A fascinating look at the mechanics of writing a novel

Gary Corby writes delightful and fun mysteries set "in the mean streets of Classical Athens."  When you read his work you are transported back in time by prose that looks effortless.

That kind of work doesn't just flow off the pen.  Well, actually it does.  Then he has to go back and revise and polish to make it look effortless.   Here's one of the tools he uses to SHOW rather than tell (ha!)

These kinds of graphs are amazingly useful.  I've created more than a few myself when novels I've been reading seemed out of whack.  When you can see an imbalance in character's page time it makes it easier to know who gets chopped, or beefed up. It can also show you if the climax to the novel is in the wrong place, or (heaven forfend) missing altogether.

If you're revising your novel, this kind of graph might give you some very interesting insights.


Margaret Yang said...

Awesome. I make a similar chart but mine is done at the outline stage.

Alyson Greene said...

Wow, I think you need to save a copy so whenever you have someone whine about being rejected, you can just show them the spread sheet and say "you're not working hard enough."

Laura Campbell said...

I'm about to get into the revision stage of my mystery novel. This is definitely something I'm going to try out to help me through the daunting process. Thanks!

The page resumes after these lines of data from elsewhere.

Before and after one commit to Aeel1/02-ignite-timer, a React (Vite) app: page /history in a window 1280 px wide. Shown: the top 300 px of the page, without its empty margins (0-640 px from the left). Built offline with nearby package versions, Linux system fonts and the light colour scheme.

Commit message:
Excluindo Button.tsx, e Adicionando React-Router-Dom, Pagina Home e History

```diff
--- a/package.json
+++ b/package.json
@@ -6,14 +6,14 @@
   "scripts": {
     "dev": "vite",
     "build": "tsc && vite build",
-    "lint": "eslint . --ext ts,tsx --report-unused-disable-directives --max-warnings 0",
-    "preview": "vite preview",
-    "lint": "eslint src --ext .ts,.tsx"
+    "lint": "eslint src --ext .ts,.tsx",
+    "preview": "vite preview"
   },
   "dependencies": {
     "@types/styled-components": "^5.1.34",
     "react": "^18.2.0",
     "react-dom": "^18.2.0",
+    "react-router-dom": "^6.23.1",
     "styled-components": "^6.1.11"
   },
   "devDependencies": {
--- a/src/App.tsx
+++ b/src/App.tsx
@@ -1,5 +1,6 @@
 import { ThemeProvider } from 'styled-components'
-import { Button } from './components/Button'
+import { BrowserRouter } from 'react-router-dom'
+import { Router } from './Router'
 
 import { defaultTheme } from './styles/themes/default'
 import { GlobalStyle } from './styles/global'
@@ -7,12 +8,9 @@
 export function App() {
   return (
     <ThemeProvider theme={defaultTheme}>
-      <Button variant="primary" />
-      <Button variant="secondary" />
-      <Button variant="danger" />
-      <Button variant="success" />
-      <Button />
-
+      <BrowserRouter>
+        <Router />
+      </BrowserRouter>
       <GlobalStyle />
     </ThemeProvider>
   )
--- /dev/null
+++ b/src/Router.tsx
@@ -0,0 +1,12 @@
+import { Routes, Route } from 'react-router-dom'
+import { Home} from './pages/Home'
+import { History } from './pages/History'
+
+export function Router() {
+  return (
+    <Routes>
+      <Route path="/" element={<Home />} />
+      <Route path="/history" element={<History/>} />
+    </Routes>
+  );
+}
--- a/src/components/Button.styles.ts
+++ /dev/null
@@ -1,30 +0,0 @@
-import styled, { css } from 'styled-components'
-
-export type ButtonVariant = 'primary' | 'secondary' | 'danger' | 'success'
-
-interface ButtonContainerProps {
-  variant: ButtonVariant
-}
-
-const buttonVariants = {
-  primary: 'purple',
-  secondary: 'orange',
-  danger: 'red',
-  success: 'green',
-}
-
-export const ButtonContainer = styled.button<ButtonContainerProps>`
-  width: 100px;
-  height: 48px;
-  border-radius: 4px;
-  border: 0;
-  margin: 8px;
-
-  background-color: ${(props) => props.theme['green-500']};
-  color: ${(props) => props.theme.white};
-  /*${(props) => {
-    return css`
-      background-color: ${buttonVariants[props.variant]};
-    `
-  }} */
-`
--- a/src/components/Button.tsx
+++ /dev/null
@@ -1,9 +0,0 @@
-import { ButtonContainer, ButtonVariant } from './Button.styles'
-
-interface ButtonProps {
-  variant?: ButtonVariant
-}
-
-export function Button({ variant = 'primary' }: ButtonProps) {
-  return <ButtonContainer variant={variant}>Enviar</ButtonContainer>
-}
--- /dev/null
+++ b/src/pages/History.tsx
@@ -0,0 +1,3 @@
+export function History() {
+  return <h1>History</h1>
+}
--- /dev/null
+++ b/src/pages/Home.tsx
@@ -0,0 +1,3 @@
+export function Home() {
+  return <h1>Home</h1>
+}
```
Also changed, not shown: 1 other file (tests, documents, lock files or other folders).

Charlie Pulsipher said...

But, I'm leaving the hotel industry to get away from spreadsheets. Oh well. There is no escape.
Funny Stuff I Write And Draw

Marybk said...

Fascinating approach. Shared it with my online writer's group. I might just give it a try.

Gilbert J. Avila said...

I'm old-fashioned--I still like to use index cards on the wall and colored strings linking things.

A Funny Daddy. said...

I use pencil, paper, scissors, eraser, and UML.

I faced this problem when writing my FRAN series. Halfway through FRAN One, I realised it was difficult to keep track of the story’s time line and the ideas I was conceiving. So I adapted a methodology I use in my day (aka pay) job.

Get long roll of paper (e.g. back of wallpaper) or stick several sheets together.

Mark off wide vertical columns for each chapter.

Top of each column: title and summary of chapter. Add word count as you complete chapters; helps balance book.

Down each column write brief sentences of what happens, and their order. Introduce characters, scenes, etc in columns. Add notes to columns as you develop ideas.

Horizontal lines between columns link actions, themes, ideas and helps visualise their duration.

Eraser removes mistakes :-), scissors to cut columns to rearrange them, if necessary.

The second and third FRAN’s have been sketched out in this manner, and it really focuses the mind.

You can do this on a computer (which I do at work), but hey ho, I do prefer the tactile feel of pencil and paper. Those familiar with UML will see I have used nothing more than swim lanes, activity and sequence diagrams. Bet you never thought UML could be used for story writing. :-) :-)

Amy said...

Hi Janet! I'm so glad you posted this link. I've been having trouble revising my novel and Gary's system will definitely help me. Thanks!

Kristin Laughtin said...

Wow. I needed this for my last novel, especially since it was the first story I wrote with a very large cast of characters. I thought they'd all be balanced in terms of appearances and involvement, but once I started writing, ended up with a lot of awkward moments where a character didn't show up for ages or where they weren't doing enough to justify their existence. When I go to rewrite it, creating a chart like this will be my first step!